:: TASK GOAL ::
Look through the lines below and extract any with the word "secondary".

:: Web interface edit records ::
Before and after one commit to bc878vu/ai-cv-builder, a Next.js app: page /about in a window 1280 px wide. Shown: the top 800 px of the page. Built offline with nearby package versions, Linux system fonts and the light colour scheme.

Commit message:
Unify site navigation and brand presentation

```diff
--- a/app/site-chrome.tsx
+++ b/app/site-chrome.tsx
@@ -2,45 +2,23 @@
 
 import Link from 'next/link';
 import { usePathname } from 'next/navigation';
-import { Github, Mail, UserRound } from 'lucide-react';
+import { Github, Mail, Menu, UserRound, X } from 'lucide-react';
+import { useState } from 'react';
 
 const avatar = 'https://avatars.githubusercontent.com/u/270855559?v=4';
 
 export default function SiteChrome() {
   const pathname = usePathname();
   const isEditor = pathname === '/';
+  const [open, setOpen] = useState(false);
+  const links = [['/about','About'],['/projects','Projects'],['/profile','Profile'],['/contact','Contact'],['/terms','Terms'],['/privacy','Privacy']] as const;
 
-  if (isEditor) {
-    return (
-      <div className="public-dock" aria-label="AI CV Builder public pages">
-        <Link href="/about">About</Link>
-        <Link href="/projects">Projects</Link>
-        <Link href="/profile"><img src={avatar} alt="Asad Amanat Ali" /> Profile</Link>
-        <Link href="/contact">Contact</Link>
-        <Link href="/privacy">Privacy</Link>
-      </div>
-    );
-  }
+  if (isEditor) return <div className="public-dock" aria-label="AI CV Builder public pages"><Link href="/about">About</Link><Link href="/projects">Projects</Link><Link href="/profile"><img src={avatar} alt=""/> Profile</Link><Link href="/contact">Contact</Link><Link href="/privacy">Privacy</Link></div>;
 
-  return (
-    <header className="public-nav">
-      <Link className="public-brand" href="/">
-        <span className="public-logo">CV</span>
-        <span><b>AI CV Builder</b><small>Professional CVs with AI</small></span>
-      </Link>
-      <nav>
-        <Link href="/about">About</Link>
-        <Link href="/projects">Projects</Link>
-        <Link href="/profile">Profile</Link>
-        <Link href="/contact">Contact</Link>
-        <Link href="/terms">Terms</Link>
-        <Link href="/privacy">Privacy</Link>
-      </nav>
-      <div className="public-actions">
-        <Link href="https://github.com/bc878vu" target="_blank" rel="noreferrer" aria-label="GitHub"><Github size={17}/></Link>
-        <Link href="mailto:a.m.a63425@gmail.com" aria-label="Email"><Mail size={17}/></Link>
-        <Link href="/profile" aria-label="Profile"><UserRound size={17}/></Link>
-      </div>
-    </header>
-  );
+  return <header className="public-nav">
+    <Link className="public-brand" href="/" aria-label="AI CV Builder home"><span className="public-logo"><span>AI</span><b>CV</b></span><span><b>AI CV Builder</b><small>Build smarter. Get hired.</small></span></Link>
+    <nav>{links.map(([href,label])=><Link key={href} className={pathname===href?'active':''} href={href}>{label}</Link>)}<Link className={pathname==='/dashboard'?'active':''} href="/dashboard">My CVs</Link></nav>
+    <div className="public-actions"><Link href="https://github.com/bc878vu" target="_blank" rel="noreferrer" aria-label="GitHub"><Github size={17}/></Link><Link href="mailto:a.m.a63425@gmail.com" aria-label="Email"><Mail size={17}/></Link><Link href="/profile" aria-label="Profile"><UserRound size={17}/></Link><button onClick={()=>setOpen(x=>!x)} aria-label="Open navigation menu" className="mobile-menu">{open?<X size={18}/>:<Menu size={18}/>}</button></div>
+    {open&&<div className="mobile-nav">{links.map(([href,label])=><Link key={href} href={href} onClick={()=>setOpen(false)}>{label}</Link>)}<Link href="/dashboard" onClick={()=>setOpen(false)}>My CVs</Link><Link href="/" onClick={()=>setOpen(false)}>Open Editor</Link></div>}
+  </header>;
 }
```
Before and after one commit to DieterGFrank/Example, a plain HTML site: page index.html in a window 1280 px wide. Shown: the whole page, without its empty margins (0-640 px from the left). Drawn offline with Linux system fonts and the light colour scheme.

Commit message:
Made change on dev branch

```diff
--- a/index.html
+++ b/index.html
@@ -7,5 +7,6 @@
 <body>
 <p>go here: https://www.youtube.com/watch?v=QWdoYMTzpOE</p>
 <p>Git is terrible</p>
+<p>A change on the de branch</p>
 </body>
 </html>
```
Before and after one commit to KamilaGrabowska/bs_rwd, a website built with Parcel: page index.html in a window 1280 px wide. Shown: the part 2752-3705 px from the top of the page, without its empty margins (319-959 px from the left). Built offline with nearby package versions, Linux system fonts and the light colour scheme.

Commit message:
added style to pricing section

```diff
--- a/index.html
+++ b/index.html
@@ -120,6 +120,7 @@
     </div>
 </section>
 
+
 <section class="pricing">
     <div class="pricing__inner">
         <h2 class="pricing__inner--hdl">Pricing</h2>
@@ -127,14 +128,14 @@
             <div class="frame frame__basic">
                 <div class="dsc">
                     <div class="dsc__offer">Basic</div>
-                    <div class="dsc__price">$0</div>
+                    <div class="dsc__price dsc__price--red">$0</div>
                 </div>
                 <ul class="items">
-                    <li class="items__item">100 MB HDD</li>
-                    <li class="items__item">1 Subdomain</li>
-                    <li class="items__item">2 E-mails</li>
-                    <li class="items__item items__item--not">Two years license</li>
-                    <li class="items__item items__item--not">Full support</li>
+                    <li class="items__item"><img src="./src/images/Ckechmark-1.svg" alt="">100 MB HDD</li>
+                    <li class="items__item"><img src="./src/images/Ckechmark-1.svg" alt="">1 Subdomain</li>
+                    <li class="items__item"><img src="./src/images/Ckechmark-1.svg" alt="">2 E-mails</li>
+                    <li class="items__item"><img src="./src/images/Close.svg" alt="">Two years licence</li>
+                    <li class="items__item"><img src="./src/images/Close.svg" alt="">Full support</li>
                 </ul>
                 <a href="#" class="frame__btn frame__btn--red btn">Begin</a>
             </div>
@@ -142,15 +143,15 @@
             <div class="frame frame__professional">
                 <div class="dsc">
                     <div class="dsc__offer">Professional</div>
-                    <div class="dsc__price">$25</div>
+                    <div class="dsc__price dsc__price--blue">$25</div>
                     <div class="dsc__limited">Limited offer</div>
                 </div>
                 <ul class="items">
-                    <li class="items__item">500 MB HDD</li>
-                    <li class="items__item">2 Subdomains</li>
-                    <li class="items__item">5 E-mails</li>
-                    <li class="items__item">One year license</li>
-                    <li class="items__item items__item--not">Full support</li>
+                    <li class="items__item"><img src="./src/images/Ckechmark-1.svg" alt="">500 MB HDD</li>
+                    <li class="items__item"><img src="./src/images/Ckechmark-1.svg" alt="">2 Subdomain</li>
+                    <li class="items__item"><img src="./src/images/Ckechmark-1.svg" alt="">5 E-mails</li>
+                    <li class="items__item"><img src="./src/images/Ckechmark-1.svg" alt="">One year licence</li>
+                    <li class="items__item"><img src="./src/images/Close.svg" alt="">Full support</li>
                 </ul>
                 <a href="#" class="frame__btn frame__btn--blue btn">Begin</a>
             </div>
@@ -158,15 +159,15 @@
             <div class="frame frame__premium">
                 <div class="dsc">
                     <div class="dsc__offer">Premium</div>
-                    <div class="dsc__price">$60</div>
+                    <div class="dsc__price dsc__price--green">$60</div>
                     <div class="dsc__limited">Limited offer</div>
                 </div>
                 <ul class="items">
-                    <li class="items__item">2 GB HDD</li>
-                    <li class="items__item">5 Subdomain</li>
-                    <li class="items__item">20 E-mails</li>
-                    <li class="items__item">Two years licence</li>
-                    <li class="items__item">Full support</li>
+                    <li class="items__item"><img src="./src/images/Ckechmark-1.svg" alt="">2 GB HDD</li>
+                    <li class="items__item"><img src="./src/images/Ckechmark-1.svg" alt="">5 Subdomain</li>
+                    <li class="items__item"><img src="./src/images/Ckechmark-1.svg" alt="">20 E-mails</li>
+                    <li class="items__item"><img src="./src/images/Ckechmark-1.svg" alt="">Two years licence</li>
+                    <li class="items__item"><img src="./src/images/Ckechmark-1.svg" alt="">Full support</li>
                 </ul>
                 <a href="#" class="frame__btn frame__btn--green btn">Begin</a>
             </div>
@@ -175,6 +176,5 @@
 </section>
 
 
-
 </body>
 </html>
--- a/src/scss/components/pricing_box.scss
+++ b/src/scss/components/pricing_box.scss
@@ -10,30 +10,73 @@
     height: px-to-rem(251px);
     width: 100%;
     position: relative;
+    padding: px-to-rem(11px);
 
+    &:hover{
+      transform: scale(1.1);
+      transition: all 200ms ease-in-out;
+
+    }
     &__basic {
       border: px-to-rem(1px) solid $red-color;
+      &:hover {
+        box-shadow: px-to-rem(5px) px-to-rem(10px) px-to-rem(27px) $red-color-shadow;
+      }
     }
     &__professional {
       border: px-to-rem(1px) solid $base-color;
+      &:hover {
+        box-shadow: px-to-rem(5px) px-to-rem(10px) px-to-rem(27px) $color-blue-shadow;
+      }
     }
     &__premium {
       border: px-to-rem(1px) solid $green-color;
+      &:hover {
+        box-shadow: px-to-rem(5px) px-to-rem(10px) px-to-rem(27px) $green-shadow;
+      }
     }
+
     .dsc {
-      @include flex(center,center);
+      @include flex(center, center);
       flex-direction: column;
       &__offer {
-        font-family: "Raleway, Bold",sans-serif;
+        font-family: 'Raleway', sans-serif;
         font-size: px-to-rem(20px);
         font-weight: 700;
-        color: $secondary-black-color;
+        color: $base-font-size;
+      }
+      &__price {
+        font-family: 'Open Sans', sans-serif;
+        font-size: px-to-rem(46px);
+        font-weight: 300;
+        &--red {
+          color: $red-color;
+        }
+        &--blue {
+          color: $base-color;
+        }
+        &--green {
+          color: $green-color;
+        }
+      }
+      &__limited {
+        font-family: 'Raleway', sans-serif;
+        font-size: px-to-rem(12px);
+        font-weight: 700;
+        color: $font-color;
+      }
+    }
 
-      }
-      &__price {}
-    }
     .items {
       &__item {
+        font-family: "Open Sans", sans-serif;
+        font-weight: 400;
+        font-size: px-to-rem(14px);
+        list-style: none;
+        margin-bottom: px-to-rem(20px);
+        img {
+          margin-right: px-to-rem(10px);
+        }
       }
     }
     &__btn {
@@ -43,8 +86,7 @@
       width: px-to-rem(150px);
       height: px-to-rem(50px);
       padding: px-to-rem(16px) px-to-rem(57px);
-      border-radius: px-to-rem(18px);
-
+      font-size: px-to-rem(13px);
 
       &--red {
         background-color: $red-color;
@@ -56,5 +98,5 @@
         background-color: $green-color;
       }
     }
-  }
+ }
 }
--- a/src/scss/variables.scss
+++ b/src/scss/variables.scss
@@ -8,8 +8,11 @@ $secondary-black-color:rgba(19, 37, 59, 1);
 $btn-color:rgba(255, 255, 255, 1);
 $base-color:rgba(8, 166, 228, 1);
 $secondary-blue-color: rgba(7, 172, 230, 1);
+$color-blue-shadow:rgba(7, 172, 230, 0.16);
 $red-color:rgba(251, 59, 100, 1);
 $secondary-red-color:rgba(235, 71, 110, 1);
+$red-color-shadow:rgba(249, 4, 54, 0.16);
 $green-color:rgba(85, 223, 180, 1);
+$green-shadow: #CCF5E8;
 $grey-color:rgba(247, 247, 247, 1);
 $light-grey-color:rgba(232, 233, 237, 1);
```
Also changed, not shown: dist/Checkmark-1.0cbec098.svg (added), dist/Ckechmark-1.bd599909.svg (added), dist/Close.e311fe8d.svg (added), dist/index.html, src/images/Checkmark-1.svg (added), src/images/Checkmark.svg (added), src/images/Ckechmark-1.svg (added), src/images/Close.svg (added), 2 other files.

:: REPLY ::
-        color: $secondary-black-color;
@@ -8,8 +8,11 @@ $secondary-black-color:rgba(19, 37, 59, 1);
 $secondary-blue-color: rgba(7, 172, 230, 1);
 $secondary-red-color:rgba(235, 71, 110, 1);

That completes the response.